Exercise description: From the first line to the last, set down the data exactly as given.

Study material:
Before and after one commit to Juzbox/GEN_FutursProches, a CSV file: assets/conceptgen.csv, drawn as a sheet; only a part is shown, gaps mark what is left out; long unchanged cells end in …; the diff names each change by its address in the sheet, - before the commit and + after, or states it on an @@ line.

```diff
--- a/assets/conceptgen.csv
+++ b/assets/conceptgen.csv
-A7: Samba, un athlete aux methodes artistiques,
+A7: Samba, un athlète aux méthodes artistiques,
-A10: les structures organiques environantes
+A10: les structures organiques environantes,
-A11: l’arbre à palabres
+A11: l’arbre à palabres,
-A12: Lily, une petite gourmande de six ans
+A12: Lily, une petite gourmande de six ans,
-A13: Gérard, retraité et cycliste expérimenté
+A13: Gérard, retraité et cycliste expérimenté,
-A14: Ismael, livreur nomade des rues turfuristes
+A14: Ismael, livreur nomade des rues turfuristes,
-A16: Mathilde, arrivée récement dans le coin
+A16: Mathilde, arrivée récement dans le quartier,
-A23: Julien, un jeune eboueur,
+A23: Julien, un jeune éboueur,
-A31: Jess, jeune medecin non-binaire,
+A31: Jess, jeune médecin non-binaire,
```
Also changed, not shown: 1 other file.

Exercise response:
Before and after one commit to Juzbox/GEN_FutursProches, a CSV file: assets/conceptgen.csv, drawn as a sheet; only a part is shown, gaps mark what is left out; long unchanged cells end in …; the diff names each change by its address in the sheet, - before the commit and + after, or states it on an @@ line.

```diff
--- a/assets/conceptgen.csv
+++ b/assets/conceptgen.csv
-A7: Samba, un athlete aux methodes artistiques,
+A7: Samba, un athlète aux méthodes artistiques,
-A10: les structures organiques environantes
+A10: les structures organiques environantes,
-A11: l’arbre à palabres
+A11: l’arbre à palabres,
-A12: Lily, une petite gourmande de six ans
+A12: Lily, une petite gourmande de six ans,
-A13: Gérard, retraité et cycliste expérimenté
+A13: Gérard, retraité et cycliste expérimenté,
-A14: Ismael, livreur nomade des rues turfuristes
+A14: Ismael, livreur nomade des rues turfuristes,
-A16: Mathilde, arrivée récement dans le coin
+A16: Mathilde, arrivée récement dans le quartier,
-A23: Julien, un jeune eboueur,
+A23: Julien, un jeune éboueur,
-A31: Jess, jeune medecin non-binaire,
+A31: Jess, jeune médecin non-binaire,
```
Also changed, not shown: 1 other file.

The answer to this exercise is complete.